For normal walking, thread your hand through the wrist strap and grip the middle part of the pole grip. If you’re going uphill, you can rest your wrist in the strap and use it to take some strain off your grip. When going downhill, you may choose to rest your hands on top of the pole grip.
In some situations, you may want to plant both poles simultaneously, take two steps, and then plant the poles again. This technique is helpful on steep inclines or descents where additional stability is required.
Maintain a natural walking stride and arm swing when using trekking poles. Your poles may be angled slightly behind you, allowing you to push off and propel yourself forward with each pole plant.
Trekking poles can be extremely helpful when encountering obstacles on the trail, such as stream crossings, puddles, large rocks, or logs. Use your poles for added stability and support while maneuvering around, over, or through these obstacles.
Adjusting Pole Length for Terrain
As mentioned earlier, adjusting the length of your trekking poles based on the terrain can improve comfort and stability. Shorten your poles when going uphill, and lengthen them when going downhill. For traversing slopes, you may want to shorten the uphill-side pole and lengthen the downhill-side pole as needed.
Caring for Your Trekking Poles
To keep your trekking poles in optimal condition, it’s important to clean and maintain them regularly. After each hike, wipe down the poles with a damp cloth to remove dirt and debris. If you used the poles in saltwater or muddy conditions, rinse them thoroughly with fresh water and let them dry completely before storing.
Periodically inspect the locking mechanisms for signs of wear and ensure they are functioning properly. Check the pole tips for damage and replace them as needed.
Trekking Pole Etiquette and Environmental Considerations
Always follow proper trail etiquette and minimize your impact on the environment. Here are a few tips to keep in mind:
- Be mindful of other trail users and give them the right of way when necessary.
- Use rubber tips or baskets to minimize damage to the trail surface and protect fragile ecosystems.
- Avoid using your trekking poles to move rocks, branches, or other natural features.
- Do not use your trekking poles to carve initials or messages into trees, rocks, or other surfaces.
What’s the difference between trekking poles and Nordic walking poles?

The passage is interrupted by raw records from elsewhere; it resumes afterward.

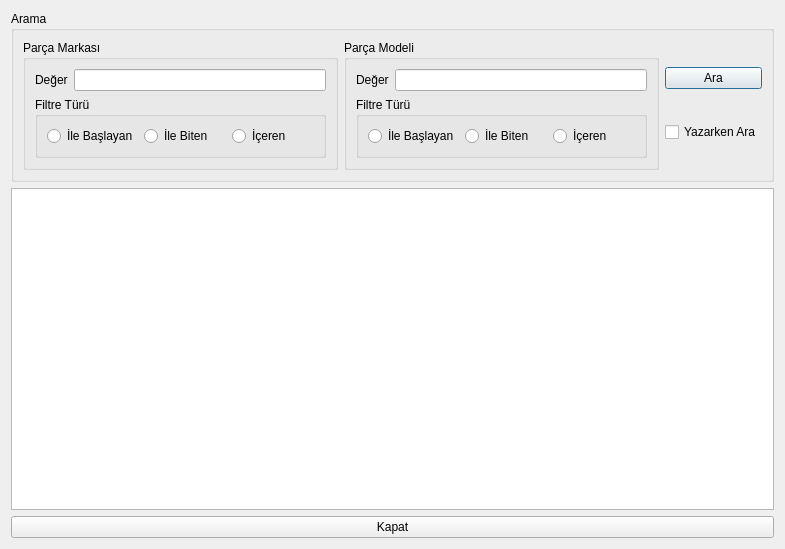
Before: the Qt Designer form Desktop/tekno_market2/TKN_Market/UI/ListeFormlari/tknmonitorliste.ui in asirkacar/okulprojesi, drawn with Qt 5.
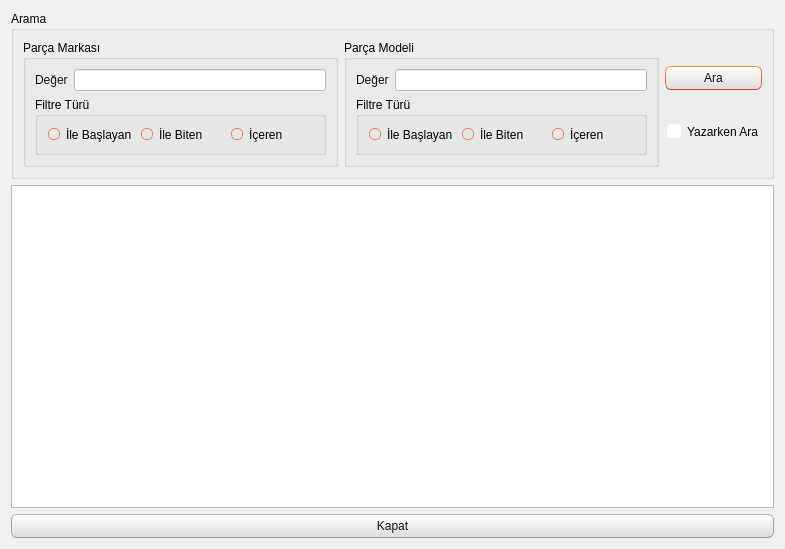
After: the same form once the commit is applied. Icons and pictures are not drawn.

Patch:
```diff
--- a/Desktop/tekno_market2/TKN_Market/UI/ListeFormlari/tknmonitorliste.ui
+++ b/Desktop/tekno_market2/TKN_Market/UI/ListeFormlari/tknmonitorliste.ui
@@ -13,6 +13,503 @@
   <property name="windowTitle">
    <string>Dialog</string>
   </property>
+  <property name="styleSheet">
+   <string notr="true">/*
+Ubuntu Style Sheet for QT Applications
+Author: Jaime A. Quiroga P.
+Company: GTRONICK
+Last updated: 09/10/2019 (dd/mm/yyyy), 12:31.
+Available at: https://github.com/GTRONICK/QSS/blob/master/Ubuntu.qss
+*/
+QMainWindow {
+	background-color:#f0f0f0;
+}
+QCheckBox {
+	padding:2px;
+}
+QCheckBox:hover {
+	border:1px solid rgb(255,150,60);
+	border-radius:4px;
+	padding: 1px;
+	background-color:qlineargradient(spread:pad, x1:0.5, y1:1, x2:0.5, y2:0, stop:0 rgba(190, 90, 50, 50), stop:1 rgba(250, 130, 40, 50));
+}
+QCheckBox::indicator:checked {
+	border:1px solid rgb(246, 134, 86);
+	border-radius:4px;
+  	background-color:rgb(246, 134, 86)
+}
+QCheckBox::indicator:unchecked {
+	border-width:1px solid rgb(246, 134, 86);
+	border-radius:4px;
+  	background-color:rgb(255,255,255);
+}
+QColorDialog {
+	background-color:#f0f0f0;
+}
+QComboBox {
+	color:rgb(81,72,65);
+	background: #ffffff;
+}
+QComboBox:editable {
+	selection-color:rgb(81,72,65);
+	selection-background-color: #ffffff;
+}
+QComboBox QAbstractItemView {
+	selection-color: #ffffff;
+	selection-background-color: rgb(246, 134, 86);
+}
+QComboBox:!editable:on, QComboBox::drop-down:editable:on {
+	color:  #1e1d23;	
+}
+QDateTimeEdit, QDateEdit, QDoubleSpinBox, QFontComboBox {
+	color:rgb(81,72,65);
+	background-color: #ffffff;
+}
+
+QDialog {
+	background-color:#f0f0f0;
+}
+
+QLabel,QLineEdit {
+	color:rgb(17,17,17);
+}
+QLineEdit {
+	background-color:rgb(255,255,255);
+	selection-background-color:rgb(236,116,64);
+}
+QMenuBar {
+	color:rgb(223,219,210);
+	background-color:rgb(65,64,59);
+}
+QMenuBar::item {
+	padding-top:4px;
+	padding-left:4px;
+	padding-right:4px;
+	color:rgb(223,219,210);
+	background-color:rgb(65,64,59);
+}
+QMenuBar::item:selected {
+	color:rgb(255,255,255);
+	padding-top:2px;
+	padding-left:2px;
+	padding-right:2px;
+	border-top-width:2px;
+	border-left-width:2px;
+	border-right-width:2px;
+	border-top-right-radius:4px;
+	border-top-left-radius:4px;
+	border-style:solid;
+	background-color:rgb(65,64,59);
+	border-top-color: rgb(47,47,44);
+	border-right-color: qlineargradient(spread:pad, x1:0, y1:1, x2:1, y2:0, stop:0 rgba(90, 87, 78, 255), stop:1 rgba(47,47,44, 255));
+	border-left-color:  qlineargradient(spread:pad, x1:1, y1:0, x2:0, y2:0, stop:0 rgba(90, 87, 78, 255), stop:1 rgba(47,47,44, 255));
+}
+QMenu {
+	color:rgb(223,219,210);
+	background-color:rgb(65,64,59);
+}
+QMenu::item {
+	color:rgb(223,219,210);
+	padding:4px 10px 4px 20px;
+}
+QMenu::item:selected {
+	color:rgb(255,255,255);
+	background-color: qlineargradient(spread:pad, x1:0.5, y1:1, x2:0.5, y2:0, stop:0 rgba(225, 108, 54, 255), stop:1 rgba(246, 134, 86, 255));
+	border-style:solid;
+	border-width:3px;
+	padding:4px 7px 4px 17px;
+	border-bottom-color:qlineargradient(spread:pad, x1:0.5, y1:1, x2:0.5, y2:0, stop:0 rgba(175,85,48,255), stop:1 rgba(236,114,67, 255));
+	border-top-color:qlineargradient(spread:pad, x1:0.5, y1:1, x2:0.5, y2:0, stop:0 rgba(253,156,113,255), stop:1 rgba(205,90,46, 255));
+	border-right-color:qlineargradient(spread:pad, x1:0, y1:0.5, x2:1, y2:0.5, stop:0 rgba(253,156,113,255), stop:1 rgba(205,90,46, 255));
+	border-left-color:qlineargradient(spread:pad, x1:1, y1:0.5, x2:0, y2:0.5, stop:0 rgba(253,156,113,255), stop:1 rgba(205,90,46, 255));
+}
+QPlainTextEdit {
+	border-width: 1px solid transparent;
+	color:rgb(17,17,17);
+	selection-background-color:rgb(236,116,64);
+}
+QProgressBar {
+	text-align: center;
+	color: rgb(0, 0, 0);
+	border: 1px inset rgb(150,150,150); 
+	border-radius: 10px;
+	background-color:rgb(221,221,219);
+}
+QProgressBar::chunk:horizontal {
+	background-color: qlineargradient(spread:pad, x1:0.5, y1:1, x2:0.5, y2:0, stop:0 rgba(225, 108, 54, 255), stop:1 rgba(246, 134, 86, 255));
+	border:1px solid;
+	border-radius:8px;
+	border-bottom-color:qlineargradient(spread:pad, x1:0.5, y1:1, x2:0.5, y2:0, stop:0 rgba(175,85,48,255), stop:1 rgba(236,114,67, 255));
+	border-top-color:qlineargradient(spread:pad, x1:0.5, y1:1, x2:0.5, y2:0, stop:0 rgba(253,156,113,255), stop:1 rgba(205,90,46, 255));
+	border-right-color:qlineargradient(spread:pad, x1:0, y1:0.5, x2:1, y2:0.5, stop:0 rgba(253,156,113,255), stop:1 rgba(205,90,46, 255));
+	border-left-color:qlineargradient(spread:pad, x1:1, y1:0.5, x2:0, y2:0.5, stop:0 rgba(253,156,113,255), stop:1 rgba(205,90,46, 255));
+}
+QPushButton{
+	color:rgb(17,17,17);
+	border-width: 1px;
+	border-radius: 6px;
+	border-bottom-color: rgb(150,150,150);
+	border-right-color: rgb(165,165,165);
+	border-left-color: rgb(165,165,165);
+	border-top-color: rgb(180,180,180);
+	border-style: solid;
+	padding: 4px;
+	background-color: qlineargradient(spread:pad, x1:0.5, y1:1, x2:0.5, y2:0, stop:0 rgba(220, 220, 220, 255), stop:1 rgba(255, 255, 255, 255));
+}
+QPushButton:hover{
+	color:rgb(17,17,17);
+	border-width: 1px;
+	border-radius:6px;
+	border-top-color: rgb(255,150,60);
+	border-right-color: qlineargradient(spread:pad, x1:0, y1:1, x2:1, y2:0, stop:0 rgba(200, 70, 20, 255), stop:1 rgba(255,150,60, 255));
+	border-left-color:  qlineargradient(spread:pad, x1:1, y1:0, x2:0, y2:0, stop:0 rgba(200, 70, 20, 255), stop:1 rgba(255,150,60, 255));
+	border-bottom-color: rgb(200,70,20);
+	border-style: solid;
+	padding: 2px;
+	background-color: qlineargradient(spread:pad, x1:0.5, y1:1, x2:0.5, y2:0, stop:0 rgba(220, 220, 220, 255), stop:1 rgba(255, 255, 255, 255));
+}
+QPushButton:default{
+	color:rgb(17,17,17);
+	border-width: 1px;
+	border-radius:6px;
+	border-top-color: rgb(255,150,60);
+	border-right-color: qlineargradient(spread:pad, x1:0, y1:1, x2:1, y2:0, stop:0 rgba(200, 70, 20, 255), stop:1 rgba(255,150,60, 255));
+	border-left-color:  qlineargradient(spread:pad, x1:1, y1:0, x2:0, y2:0, stop:0 rgba(200, 70, 20, 255), stop:1 rgba(255,150,60, 255));
+	border-bottom-color: rgb(200,70,20);
+	border-style: solid;
+	padding: 2px;
+	background-color: qlineargradient(spread:pad, x1:0.5, y1:1, x2:0.5, y2:0, stop:0 rgba(220, 220, 220, 255), stop:1 rgba(255, 255, 255, 255));
+}
+QPushButton:pressed{
+	color:rgb(17,17,17);
+	border-width: 1px;
+	border-radius: 6px;
+	border-width: 1px;
+	border-top-color: rgba(255,150,60,200);
+	border-right-color: qlineargradient(spread:pad, x1:0, y1:1, x2:1, y2:0, stop:0 rgba(200, 70, 20, 255), stop:1 rgba(255,150,60, 200));
+	border-left-color:  qlineargradient(spread:pad, x1:1, y1:0, x2:0, y2:0, stop:0 rgba(200, 70, 20, 255), stop:1 rgba(255,150,60, 200));
+	border-bottom-color: rgba(200,70,20,200);
+	border-style: solid;
+	padding: 2px;
+	background-color: qlineargradient(spread:pad, x1:0.5, y1:0, x2:0.5, y2:1, stop:0 rgba(220, 220, 220, 255), stop:1 rgba(255, 255, 255, 255));
+}
+QPushButton:disabled{
+	color:rgb(174,167,159);
+	border-width: 1px;
+	border-radius: 6px;
+	background-color: qlineargradient(spread:pad, x1:0.5, y1:1, x2:0.5, y2:0, stop:0 rgba(200, 200, 200, 255), stop:1 rgba(230, 230, 230, 255));
+}
+QRadioButton {
+	padding: 1px;
+}
+QRadioButton::indicator:checked {
+	height: 10px;
+	width: 10px;
+	border-style:solid;
+	border-radius:5px;
+	border-width: 1px;
+	border-color: rgba(246, 134, 86, 255);
+	color: #a9b7c6;
+	background-color:rgba(246, 134, 86, 255);
+}
+QRadioButton::indicator:!checked {
+	height: 10px;
+	width: 10px;
+	border-style:solid;
+	border-radius:5px;
+	border-width: 1px;
+	border-color: rgb(246, 134, 86);
+	color: #a9b7c6;
+	background-color: transparent;
+}
+QScrollArea {
+	color: white;
+	background-color:#f0f0f0;
+}
+QSlider::groove {
+	border-style: solid;
+	border-width: 1px;
+	border-color: rgb(207,207,207);
+}
+QSlider::groove:horizontal {
+	height: 5px;
+	background: rgb(246, 134, 86);
+}
+QSlider::groove:vertical {
+	width: 5px;
+	background: rgb(246, 134, 86);
+}
+QSlider::handle:horizontal {
+	background: rgb(253,253,253);
+	border-style: solid;
+	border-width: 1px;
+	border-color: rgb(207,207,207);
+	width: 12px;
+	margin: -5px 0;
+	border-radius: 7px;
+}
+QSlider::handle:vertical {
+	background: rgb(253,253,253);
+	border-style: solid;
+	border-width: 1px;
+	border-color: rgb(207,207,207);
+	height: 12px;
+	margin: 0 -5px;
+	border-radius: 7px;
+}
+QSlider::add-page:horizontal, QSlider::add-page:vertical {
+ 	background: white;
+}
+QSlider::sub-page:horizontal, QSlider::sub-page:vertical {
+	background: rgb(246, 134, 86);
+}
+QStatusBar, QSpinBox {
+	color:rgb(81,72,65);
+}
+QSpinBox {
+	background-color: #ffffff;
+}
+QScrollBar:horizontal {
+	max-height: 20px;
+	border: 1px transparent;
+	margin: 0px 20px 0px 20px;
+}
+QScrollBar::handle:horizontal {
+	background: rgb(253,253,253);
+	border: 1px solid rgb(207,207,207);
+	border-radius: 7px;
+	min-width: 25px;
+}
+QScrollBar::handle:horizontal:hover {
+	background: rgb(253,253,253);
+	border: 1px solid rgb(255,150,60);
+	border-radius: 7px;
+	min-width: 25px;
+}
+QScrollBar::add-line:horizontal {
+  	border: 1px solid rgb(207,207,207);
+  	border-top-right-radius: 7px;
+  	border-top-left-radius: 7px;
+  	border-bottom-right-radius: 7px;
+  	background: rgb(255, 255, 255);
+  	width: 20px;
+  	subcontrol-position: right;
+  	subcontrol-origin: margin;
+}
+QScrollBar::add-line:horizontal:hover {
+  	border: 1px solid rgb(255,150,60);
+  	border-top-right-radius: 7px;
+  	border-top-left-radius: 7px;
+  	border-bottom-right-radius: 7px;
+  	background: rgb(255, 255, 255);
+  	width: 20px;
+  	subcontrol-position: right;
+  	subcontrol-origin: margin;
+}
+QScrollBar::add-line:horizontal:pressed {
+  	border: 1px solid grey;
+  	border-top-left-radius: 7px;
+  	border-top-right-radius: 7px;
+  	border-bottom-right-radius: 7px;
+  	background: rgb(231,231,231);
+  	width: 20px;
+  	subcontrol-position: right;
+  	subcontrol-origin: margin;
+}
+QScrollBar::sub-line:horizontal {
+  	border: 1px solid rgb(207,207,207);
+  	border-top-right-radius: 7px;
+  	border-top-left-radius: 7px;
+  	border-bottom-left-radius: 7px;
+  	background: rgb(255, 255, 255);
+  	width: 20px;
+  	subcontrol-position: left;
+  	subcontrol-origin: margin;
+}
+QScrollBar::sub-line:horizontal:hover {
+  	border: 1px solid rgb(255,150,60);
+  	border-top-right-radius: 7px;
+  	border-top-left-radius: 7px;
+  	border-bottom-left-radius: 7px;
+  	background: rgb(255, 255, 255);
+  	width: 20px;
+  	subcontrol-position: left;
+  	subcontrol-origin: margin;
+}
+QScrollBar::sub-line:horizontal:pressed {
+  	border: 1px solid grey;
+  	border-top-right-radius: 7px;
+  	border-top-left-radius: 7px;
+  	border-bottom-left-radius: 7px;
+  	background: rgb(231,231,231);
+  	width: 20px;
+  	subcontrol-position: left;
+  	subcontrol-origin: margin;
+}
+QScrollBar::left-arrow:horizontal {
+  	border: 1px transparent grey;
+  	border-top-left-radius: 3px;
+  	border-bottom-left-radius: 3px;
+  	width: 6px;
+  	height: 6px;
+  	background: rgb(230,230,230);
+}
+QScrollBar::right-arrow:horizontal {
+	border: 1px transparent grey;
+	border-top-right-radius: 3px;
+	border-bottom-right-radius: 3px;
+  	width: 6px;
+  	height: 6px;
+ 	background: rgb(230,230,230);
+}
+QScrollBar::add-page:horizontal, QScrollBar::sub-page:horizontal {
+ 	background: none;
+} 
+QScrollBar:vertical {
+	max-width: 20px;
+	border: 1px transparent grey;
+	margin: 20px 0px 20px 0px;
+}
+QScrollBar::add-line:vertical {
+	border: 1px solid;
+	border-color: rgb(207,207,207);
+	border-bottom-right-radius: 7px;
+	border-bottom-left-radius: 7px;
+	border-top-left-radius: 7px;
+	background: rgb(255, 255, 255);
+  	height: 20px;
+  	subcontrol-position: bottom;
+  	subcontrol-origin: margin;
+}
+QScrollBar::add-line:vertical:hover {
+  	border: 1px solid;
+  	border-color: rgb(255,150,60);
+  	border-bottom-right-radius: 7px;
+  	border-bottom-left-radius: 7px;
+  	border-top-left-radius: 7px;
+  	background: rgb(255, 255, 255);
+  	height: 20px;
+  	subcontrol-position: bottom;
+  	subcontrol-origin: margin;
+}
+QScrollBar::add-line:vertical:pressed {
+  	border: 1px solid grey;
+  	border-bottom-left-radius: 7px;
+  	border-bottom-right-radius: 7px;
+  	border-top-left-radius: 7px;
+  	background: rgb(231,231,231);
+  	height: 20px;
+  	subcontrol-position: bottom;
+  	subcontrol-origin: margin;
+}
+QScrollBar::sub-line:vertical {
+  	border: 1px solid rgb(207,207,207);
+  	border-top-right-radius: 7px;
+  	border-top-left-radius: 7px;
+  	border-bottom-left-radius: 7px;
+  	background: rgb(255, 255, 255);
+  	height: 20px;
+  	subcontrol-position: top;
+  	subcontrol-origin: margin;
+}
+QScrollBar::sub-line:vertical:hover {
+  	border: 1px solid rgb(255,150,60);
+  	border-top-right-radius: 7px;
+  	border-top-left-radius: 7px;
+  	border-bottom-left-radius: 7px;
+	background: rgb(255, 255, 255);
+  	height: 20px;
+  	subcontrol-position: top;
+  	subcontrol-origin: margin;
+}
+QScrollBar::sub-line:vertical:pressed {
+  	border: 1px solid grey;
+  	border-top-left-radius: 7px;
+  	border-top-right-radius: 7px;
+  	background: rgb(231,231,231);
+ 	height: 20px;
+  	subcontrol-position: top;
+  	subcontrol-origin: margin;
+}
+QScrollBar::handle:vertical {
+	background: rgb(253,253,253);
+	border: 1px solid rgb(207,207,207);
+	border-radius: 7px;
+	min-height: 25px;
+}
+QScrollBar::handle:vertical:hover {
+	background: rgb(253,253,253);
+	border: 1px solid rgb(255,150,60);
+	border-radius: 7px;
+	min-height: 25px;
+}
+QScrollBar::up-arrow:vertical {
+	border: 1px transparent grey;
+  	border-top-left-radius: 3px;
+	border-top-right-radius: 3px;
+  	width: 6px;
+  	height: 6px;
+  	background: rgb(230,230,230);
+}
+QScrollBar::down-arrow:vertical {
+  	border: 1px transparent grey;
+  	border-bottom-left-radius: 3px;
+  	border-bottom-right-radius: 3px;
+  	width: 6px;
+  	height: 6px;
+  	background: rgb(230,230,230);
+}
+QScrollBar::add-page:vertical, QScrollBar::sub-page:vertical {
+  	background: none;
+}
+QTabWidget {
+	color:rgb(0,0,0);
+	background-color:rgb(247,246,246);
+}
+QTabWidget::pane {
+	border-color: rgb(180,180,180);
+	background-color:rgb(247,246,246);
+	border-style: solid;
+	border-width: 1px;
+  	border-radius: 6px;
+}
+QTabBar::tab {
+	padding-left:4px;
+	padding-right:4px;
+	padding-bottom:2px;
+	padding-top:2px;
+	color:rgb(81,72,65);
+  	background-color: qlineargradient(spread:pad, x1:0.5, y1:1, x2:0.5, y2:0, stop:0 rgba(221,218,217,255), stop:1 rgba(240,239,238,255));
+	border-style: solid;
+	border-width: 1px;
+  	border-top-right-radius:4px;
+	border-top-left-radius:4px;
+	border-top-color: rgb(180,180,180);
+	border-left-color: rgb(180,180,180);
+	border-right-color: rgb(180,180,180);
+	border-bottom-color: transparent;
+}
+QTabBar::tab:selected, QTabBar::tab:last:selected, QTabBar::tab:hover {
+  	background-color:rgb(247,246,246);
+  	margin-left: 0px;
+  	margin-right: 1px;
+}
+QTabBar::tab:!selected {
+	margin-top: 1px;
+	margin-right: 1px;
+}
+QTextEdit {
+	border-width: 1px;
+	border-style: solid;
+	border-color:transparent;
+	color:rgb(17,17,17);
+	selection-background-color:rgb(236,116,64);
+}
+QTimeEdit, QToolBox, QToolBox::tab, QToolBox::tab:selected {
+	color:rgb(81,72,65);
+	background-color: #ffffff;
+}</string>
+  </property>
   <layout class="QVBoxLayout" name="verticalLayout_4">
    <item>
     <widget class="QGroupBox" name="groupBox">
```
Left out of the diff: 12 changed lines with no effect on the pictures.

The main difference between the two is the way they are used. Hiking poles are used in an upright position with arms bent for stability, while Nordic poles rest behind you with straight arms. Nordic walking poles push you forward and mimic a more natural walking movement while hiking poles offer better stability on uneven terrain.
Is it good to walk with trekking poles?
Using trekking poles while hiking has many benefits like enhanced stability and support, reduced strain on joints, improved balance, and increased endurance. They can help you in many different ways and we highly recommend using them.
What’s the difference between trekking poles and hiking sticks?
Trekking poles are typically used as a pair with one in each hand, while hiking sticks are usually used as a single pole. It’s personal preference if you want one or two poles, but we personally like having two.
Learning how to use trekking poles effectively can greatly enhance your overall hiking experience. By providing increased stability, reduced strain on joints, and improved balance, trekking poles can help you tackle more challenging trails with confidence.
Take the time to select the right poles for your needs, practice proper technique, and maintain your poles regularly to ensure they serve you well on all your hiking adventures.